→ **WORK ORDER**:
The lines to be copied are those below that contain "extends".

Segment Start: SUPPLIED ENTRIES

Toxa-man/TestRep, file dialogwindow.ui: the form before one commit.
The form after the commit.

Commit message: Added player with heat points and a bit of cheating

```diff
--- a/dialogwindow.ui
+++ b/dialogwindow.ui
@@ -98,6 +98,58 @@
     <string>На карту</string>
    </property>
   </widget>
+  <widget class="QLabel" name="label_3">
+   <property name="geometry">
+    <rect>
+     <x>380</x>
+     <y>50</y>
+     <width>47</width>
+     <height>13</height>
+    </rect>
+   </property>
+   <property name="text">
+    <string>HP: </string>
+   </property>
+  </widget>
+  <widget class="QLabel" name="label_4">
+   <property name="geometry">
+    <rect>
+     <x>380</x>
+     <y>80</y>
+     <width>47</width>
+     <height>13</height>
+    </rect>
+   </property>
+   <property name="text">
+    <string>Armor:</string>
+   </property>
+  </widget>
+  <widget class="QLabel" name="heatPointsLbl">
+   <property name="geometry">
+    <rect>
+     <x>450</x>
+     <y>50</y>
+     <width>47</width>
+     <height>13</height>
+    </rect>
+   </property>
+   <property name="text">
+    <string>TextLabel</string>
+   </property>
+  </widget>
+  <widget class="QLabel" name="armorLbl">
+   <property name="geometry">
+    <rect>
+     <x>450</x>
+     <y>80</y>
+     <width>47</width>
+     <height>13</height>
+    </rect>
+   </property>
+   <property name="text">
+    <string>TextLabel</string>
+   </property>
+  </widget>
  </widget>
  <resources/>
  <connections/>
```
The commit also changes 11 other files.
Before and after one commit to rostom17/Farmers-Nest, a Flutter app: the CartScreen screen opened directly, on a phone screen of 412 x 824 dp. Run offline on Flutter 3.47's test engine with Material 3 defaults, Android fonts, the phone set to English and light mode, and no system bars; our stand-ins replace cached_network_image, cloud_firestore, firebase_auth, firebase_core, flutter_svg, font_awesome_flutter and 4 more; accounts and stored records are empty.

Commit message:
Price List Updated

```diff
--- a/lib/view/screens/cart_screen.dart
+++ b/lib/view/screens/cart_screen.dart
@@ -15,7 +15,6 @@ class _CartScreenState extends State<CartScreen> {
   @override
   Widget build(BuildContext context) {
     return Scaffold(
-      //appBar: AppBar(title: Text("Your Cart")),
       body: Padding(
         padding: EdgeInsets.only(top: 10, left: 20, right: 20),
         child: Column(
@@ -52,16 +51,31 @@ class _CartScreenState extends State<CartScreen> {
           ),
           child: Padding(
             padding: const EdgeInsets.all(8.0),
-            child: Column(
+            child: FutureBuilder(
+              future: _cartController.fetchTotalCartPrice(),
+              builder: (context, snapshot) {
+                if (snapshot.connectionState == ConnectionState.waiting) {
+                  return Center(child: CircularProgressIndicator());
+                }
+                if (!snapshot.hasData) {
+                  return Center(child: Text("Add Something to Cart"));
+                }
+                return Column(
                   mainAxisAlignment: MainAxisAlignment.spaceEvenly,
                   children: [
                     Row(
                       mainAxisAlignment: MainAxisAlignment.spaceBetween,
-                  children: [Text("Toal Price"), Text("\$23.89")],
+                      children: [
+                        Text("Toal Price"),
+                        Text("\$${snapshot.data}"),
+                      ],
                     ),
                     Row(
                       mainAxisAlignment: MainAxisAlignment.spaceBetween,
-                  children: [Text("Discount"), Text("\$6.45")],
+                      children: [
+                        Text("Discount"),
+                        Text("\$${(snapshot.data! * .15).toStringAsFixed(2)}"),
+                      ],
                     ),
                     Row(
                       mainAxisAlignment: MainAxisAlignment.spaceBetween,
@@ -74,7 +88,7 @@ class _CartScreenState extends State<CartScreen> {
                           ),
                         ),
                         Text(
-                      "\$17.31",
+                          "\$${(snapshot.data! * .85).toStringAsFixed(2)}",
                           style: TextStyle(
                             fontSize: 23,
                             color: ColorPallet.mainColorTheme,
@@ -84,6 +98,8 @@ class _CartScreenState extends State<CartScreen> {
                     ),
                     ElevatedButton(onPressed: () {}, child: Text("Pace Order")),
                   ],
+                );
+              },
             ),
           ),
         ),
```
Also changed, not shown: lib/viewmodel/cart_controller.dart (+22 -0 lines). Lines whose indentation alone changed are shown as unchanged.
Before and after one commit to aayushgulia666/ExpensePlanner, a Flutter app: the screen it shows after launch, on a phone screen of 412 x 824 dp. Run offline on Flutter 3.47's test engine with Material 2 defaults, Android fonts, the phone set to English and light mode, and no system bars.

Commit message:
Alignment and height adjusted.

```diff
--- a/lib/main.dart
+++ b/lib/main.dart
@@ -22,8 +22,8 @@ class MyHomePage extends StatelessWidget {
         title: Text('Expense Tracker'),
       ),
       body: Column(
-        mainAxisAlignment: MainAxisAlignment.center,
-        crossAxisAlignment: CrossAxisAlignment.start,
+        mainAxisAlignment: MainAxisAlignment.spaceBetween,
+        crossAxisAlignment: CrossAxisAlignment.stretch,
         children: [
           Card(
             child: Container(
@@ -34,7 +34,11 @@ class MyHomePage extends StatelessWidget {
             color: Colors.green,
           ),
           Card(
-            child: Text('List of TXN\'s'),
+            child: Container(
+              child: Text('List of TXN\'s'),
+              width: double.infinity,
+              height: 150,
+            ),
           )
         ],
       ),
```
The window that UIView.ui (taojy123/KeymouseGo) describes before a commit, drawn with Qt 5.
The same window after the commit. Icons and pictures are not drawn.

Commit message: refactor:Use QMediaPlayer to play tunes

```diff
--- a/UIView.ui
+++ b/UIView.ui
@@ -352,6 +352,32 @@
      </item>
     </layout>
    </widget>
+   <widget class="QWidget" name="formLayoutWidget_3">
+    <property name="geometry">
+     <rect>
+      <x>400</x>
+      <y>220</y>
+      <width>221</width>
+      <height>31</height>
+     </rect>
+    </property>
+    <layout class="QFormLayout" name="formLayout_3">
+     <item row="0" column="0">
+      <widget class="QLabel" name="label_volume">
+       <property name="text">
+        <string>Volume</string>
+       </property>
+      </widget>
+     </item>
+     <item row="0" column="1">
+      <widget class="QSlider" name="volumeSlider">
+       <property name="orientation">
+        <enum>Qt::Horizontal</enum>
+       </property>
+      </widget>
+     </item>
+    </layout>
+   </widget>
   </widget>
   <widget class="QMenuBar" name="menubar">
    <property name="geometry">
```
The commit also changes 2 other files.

Segment End: SUPPLIED ENTRIES

→ **ANSWER BELOW**:
@@ -15,7 +15,6 @@ class _CartScreenState extends State<CartScreen> {
@@ -52,16 +51,31 @@ class _CartScreenState extends State<CartScreen> {
@@ -74,7 +88,7 @@ class _CartScreenState extends State<CartScreen> {
@@ -84,6 +98,8 @@ class _CartScreenState extends State<CartScreen> {
@@ -22,8 +22,8 @@ class MyHomePage extends StatelessWidget {
@@ -34,7 +34,11 @@ class MyHomePage extends StatelessWidget {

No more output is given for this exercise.